Hans Zimmer Talks 'Dark Knight Rises' Score, Secrecy And More

Now that we've (mostly) moved on from Banegate, Christopher Nolan and his team have gone back to what's really important – finishing one of the most anticipated films in history. The director is hard at work completing The Dark Knight Rises and, at this point of post-production, one of the most important people becomes the composer. That's Hans Zimmer, who has spoken in the past about his radical choices for the July 20 release. He expanded on those comments, and talked about Nolan's reasons for secrecy, in a new interview with the Los Angeles Times. Read some of his thoughts after the jump.

Thanks to the Los Angeles Times for these insights.

First up, here's a bit from Zimmer on how he initially approached adding music to The Dark Knight Rises:

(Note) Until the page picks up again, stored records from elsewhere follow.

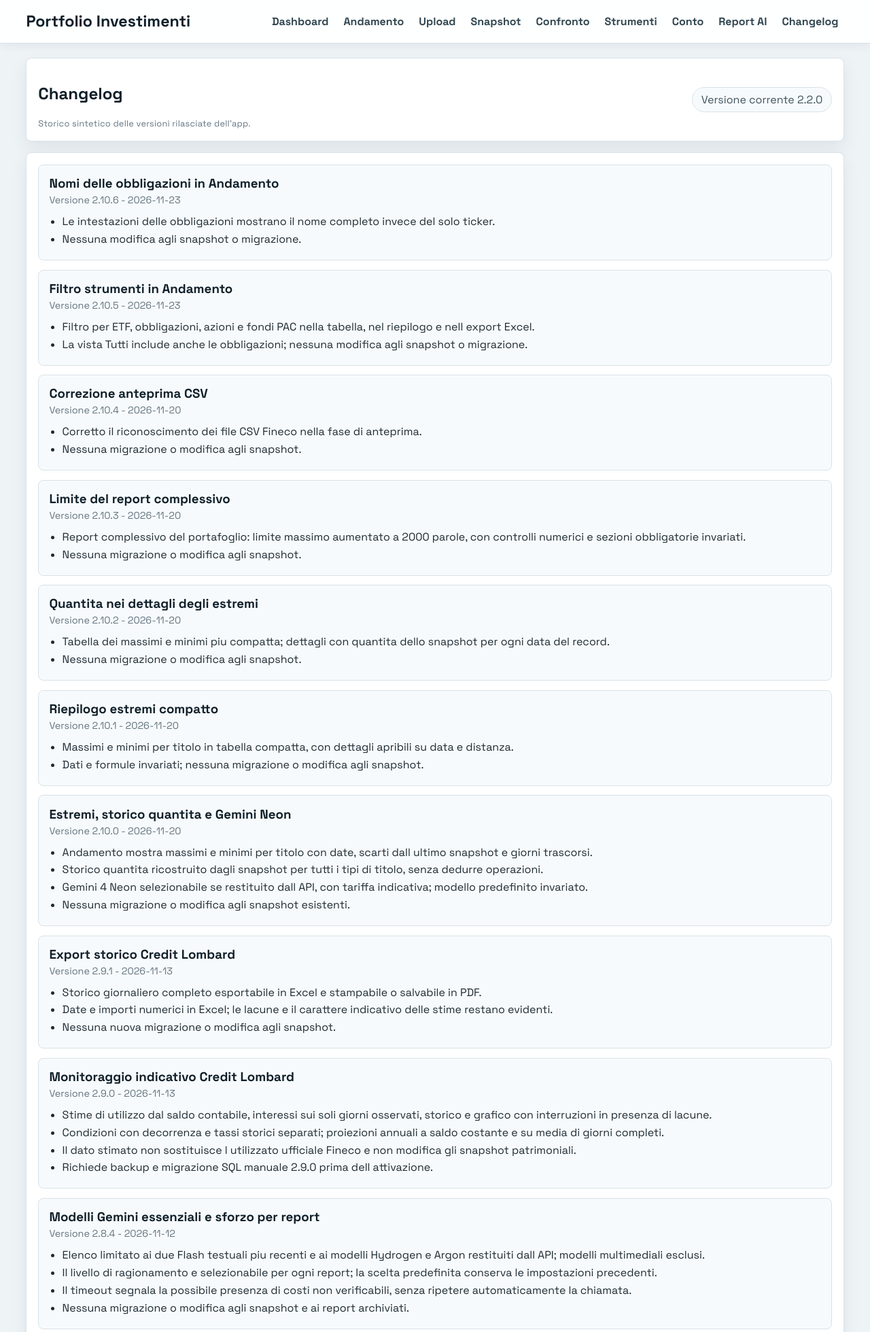
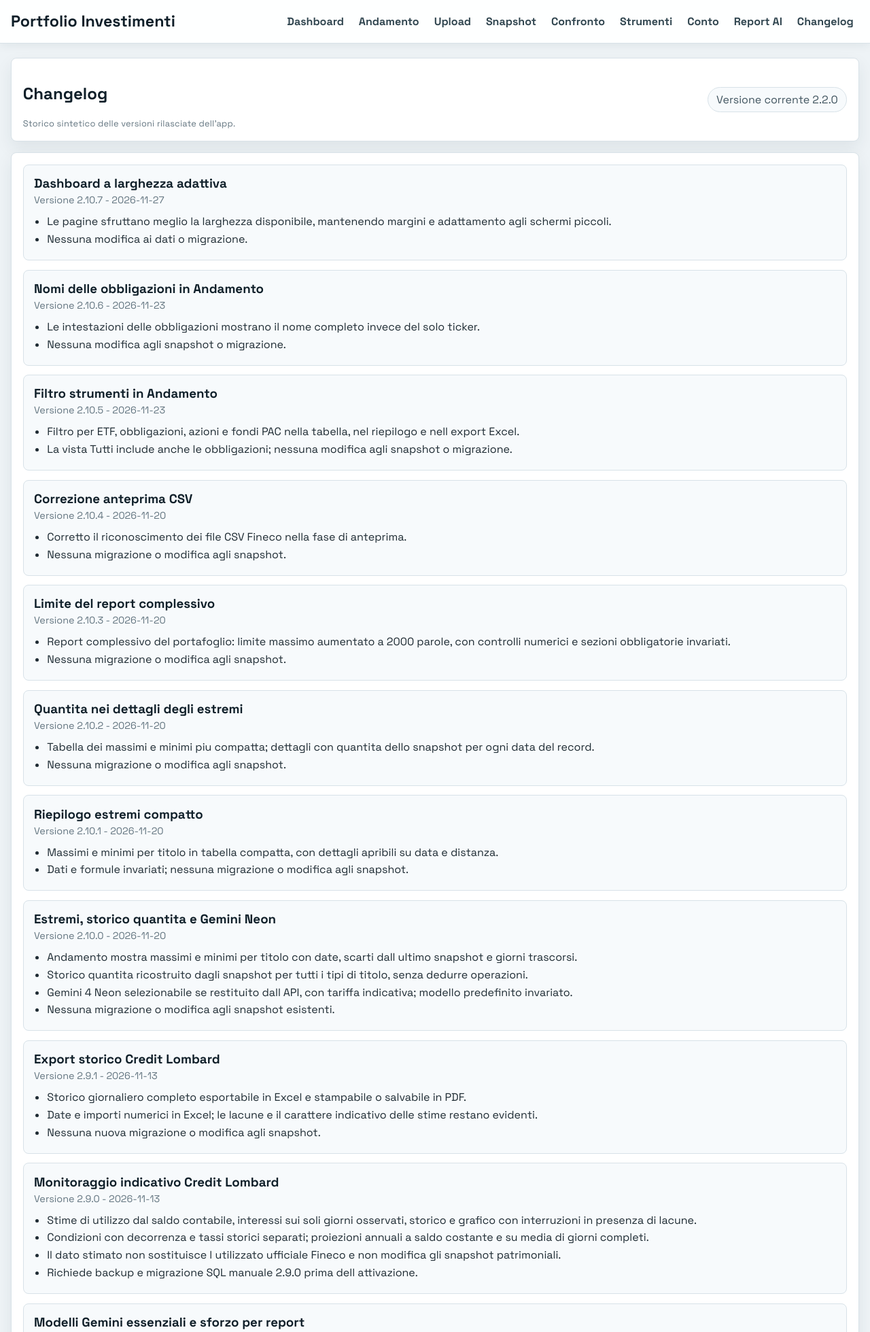
Before and after one commit to rafgit76/portafoglio, a PHP site: page /changelog.php in a window 1280 px wide. Shown: the top 1959 px of the page at 68% size. Run offline with PHP 8.4, Linux system fonts and the light colour scheme; some libraries are stand-ins or nearby versions.

Commit message:
Release 2.10.7: dashboard a larghezza adattiva

```diff
--- a/andamento.php
+++ b/andamento.php
@@ -207,11 +207,6 @@ if (($_GET['export'] ?? '') === 'xlsx') {
 
 include __DIR__ . '/partials/header.php';
 ?>
-<style>
-main.container {
-    width: min(1520px, 98%);
-}
-</style>
 <section class="panel">
     <div class="panel-head andamento-page-header">
         <div>
--- a/assets/style.css
+++ b/assets/style.css
@@ -30,7 +30,7 @@ body {
 }
 
 .container {
-    width: min(1240px, 94%);
+    width: calc(100% - clamp(24px, 2.5vw, 56px));
     margin: 0 auto;
 }
 
@@ -2803,6 +2803,7 @@ tbody tr.snapshot-row-min:hover {
 
 .andamento-table {
     min-width: max-content;
+    overflow: visible;
 }
 
 .andamento-table th,
@@ -2812,7 +2813,7 @@ tbody tr.snapshot-row-min:hover {
     padding: 0.4rem 0.28rem;
 }
 
-.sticky-col {
+.andamento-table .sticky-col {
     position: sticky;
     left: 0;
     z-index: 2;
@@ -3493,7 +3494,7 @@ tbody tr.snapshot-row-min:hover {
         min-width: 0;
     }
 
-    .sticky-col {
+    .andamento-table .sticky-col {
         position: static;
         box-shadow: none;
     }
--- a/config/changelog.php
+++ b/config/changelog.php
@@ -1,6 +1,15 @@
 <?php
 
 return [
+    [
+        'version' => '2.10.7',
+        'date' => '2026-11-27',
+        'title' => 'Dashboard a larghezza adattiva',
+        'changes' => [
+            'Le pagine sfruttano meglio la larghezza disponibile, mantenendo margini e adattamento agli schermi piccoli.',
+            'Nessuna modifica ai dati o migrazione.',
+        ],
+    ],
     [
         'version' => '2.10.6',
         'date' => '2026-11-23',
--- a/config/config.php
+++ b/config/config.php
@@ -20,7 +20,7 @@ $config = [
         'base_path' => $env('PORTFOLIO_BASE_PATH', '/apps/portafoglio'),
         'default_currency' => 'EUR',
         'target_php_version' => '8.4',
-        'app_version' => '2.10.6',
+        'app_version' => '2.10.7',
         'public_app_name' => 'Portfolio Investimenti',
         'timezone' => 'Europe/Rome',
         'upload_max_size_mb' => 10,
```
Also changed, not shown: tests/andamento_filter_ui_test.cjs (+20 -2 lines), README.md, 1 other file.
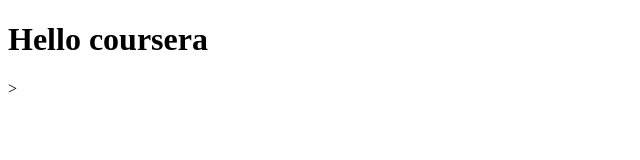
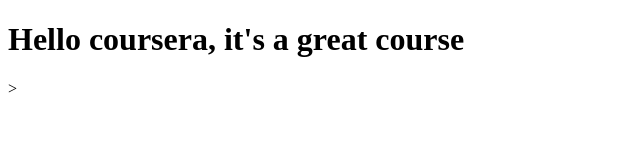
Before and after one commit to eduardoraguenet/course_html, a plain HTML site: page site/index.html in a window 1280 px wide. Shown: the whole page, without its empty margins (0-640 px from the left). Drawn offline with Linux system fonts and the light colour scheme.

Commit message:
Small change

```diff
--- a/site/index.html
+++ b/site/index.html
@@ -4,6 +4,6 @@
 	<title>Hello coursera</title>
 </head>
 <body>
-<h1>Hello coursera</h1>
+<h1>Hello coursera, it's a great course</h1>
 </body>
 </html>>
```
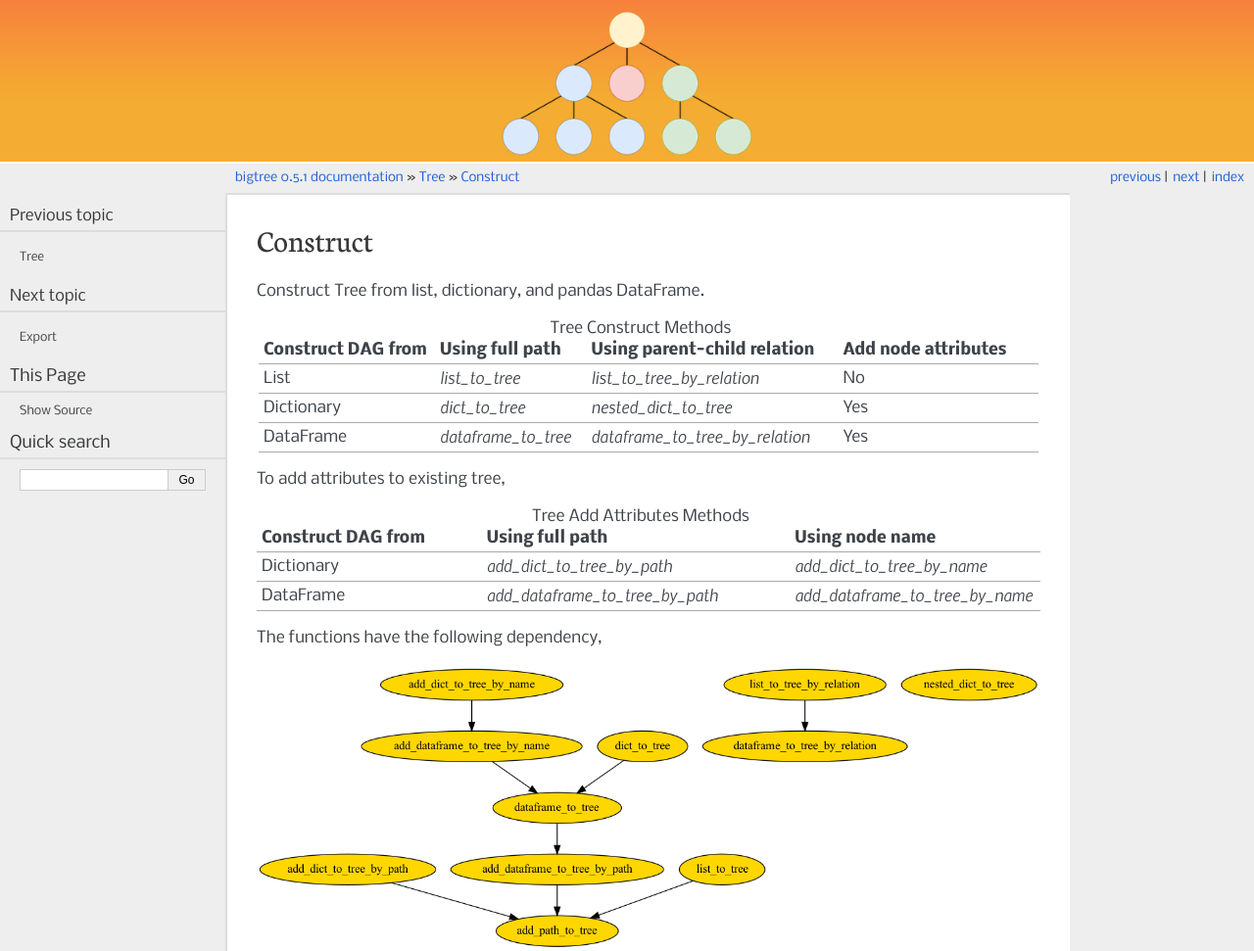
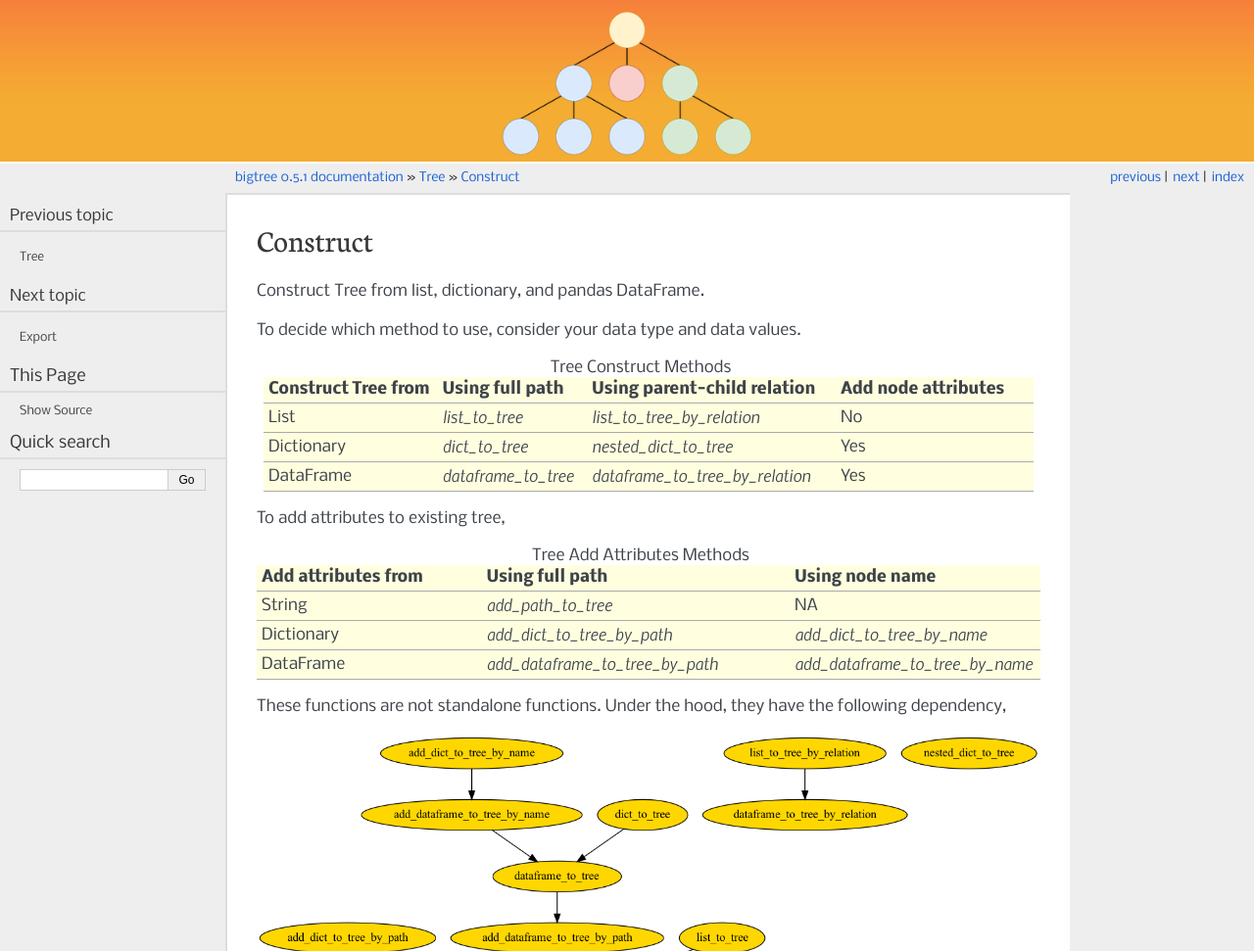
Before and after one commit to kayjan/bigtree, a Sphinx documentation site: the page built from docs/source/bigtree/tree/construct.rst, in a window 1280 px wide, cut to the strip 0-971 px from the top of the page. Shown: the whole strip at 98% size. Built offline with Sphinx 7.4.7, drawn with Linux system fonts in a browser that asks for light colours.

Commit message:
modify docs

```diff
--- a/docs/source/_static/custom.css
+++ b/docs/source/_static/custom.css
@@ -22,3 +22,15 @@ a, a:visited {
 a:hover {
     color: black;
 }
+
+/* Container */
+.highlight {
+    background: lightyellow;
+}
+table {
+    background: lightyellow;
+}
+.sphinxsidebar {
+    overflow-y: hidden;
+    overflow-x: hidden;
+}
--- a/docs/source/bigtree/dag/construct.rst
+++ b/docs/source/bigtree/dag/construct.rst
@@ -20,7 +20,8 @@ Construct Directed Acyclic Graph (DAG) from list, dictionary, and pandas DataFra
      - `dataframe_to_dag`
      - Yes
 
-The functions have the following dependency,
+These functions are not standalone functions.
+Under the hood, they have the following dependency,
 
 .. image:: ../../../../assets/dag_construct.png
    :alt: DAG Constructor Dependency Diagram
--- a/docs/source/bigtree/tree/construct.rst
+++ b/docs/source/bigtree/tree/construct.rst
@@ -3,12 +3,13 @@ Construct
 
 Construct Tree from list, dictionary, and pandas DataFrame.
 
+To decide which method to use, consider your data type and data values.
 
 .. list-table:: Tree Construct Methods
    :widths: 35 30 50 40
    :header-rows: 1
 
-   * - Construct DAG from
+   * - Construct Tree from
      - Using full path
      - Using parent-child relation
      - Add node attributes
@@ -32,9 +33,12 @@ To add attributes to existing tree,
    :widths: 30 40 30
    :header-rows: 1
 
-   * - Construct DAG from
+   * - Add attributes from
      - Using full path
      - Using node name
+   * - String
+     - `add_path_to_tree`
+     - NA
    * - Dictionary
      - `add_dict_to_tree_by_path`
      - `add_dict_to_tree_by_name`
@@ -42,7 +46,8 @@ To add attributes to existing tree,
      - `add_dataframe_to_tree_by_path`
      - `add_dataframe_to_tree_by_name`
 
-The functions have the following dependency,
+These functions are not standalone functions.
+Under the hood, they have the following dependency,
 
 .. image:: ../../../../assets/tree_construct.png
    :alt: Tree Constructor Dependency Diagram
```
Also changed, not shown: 2 other files.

You have to see [a sequel] as an autonomous movie. Otherwise you will end up with all the things that are the worst thing about a sequel. Before I even set off on 'Sherlock,' and before Chris [Nolan] started shooting, I had an idea. I went to the Warner [Bros.'] music department and I said, 'Have I earned the right yet to book the biggest, craziest orchestra for two days, and try this experiment for '"Dark Knight?"' And if it goes wrong, if I don't like it or if Chris doesn't like it, we can just pretend these two days never happened.'

That session worked out, according to Zimmer:

I had an idea of a different way of writing music, or a different way of getting an orchestra to perform music as well. And basically it worked out, and snippets of it are starting to appear in the trailer. And really I have 25 minutes of very, very radical, very different stuff.

He also agrees with Nolan's insistence on secrecy surrounding the film because, Zimmer feels, it goes back to the inherent enjoyment of movies:

We're supposed to go and surprise you. And part of the experience has to be a surprise. It feels a little bit like we're working very hard at protecting part of what is great about movies — the surprise. Because it seems like the world doesn't want you to do that anymore. They want to know everything, they want to know about the stars and [this and that] immediately. And it's not important to us. To us, really, the thing is the writing and the script and the ideas and the journey, and making it into something really good.

Head to the LA Times to read more of Zimmer's interview. Do you think Zimmer is trying something different besides the chanting?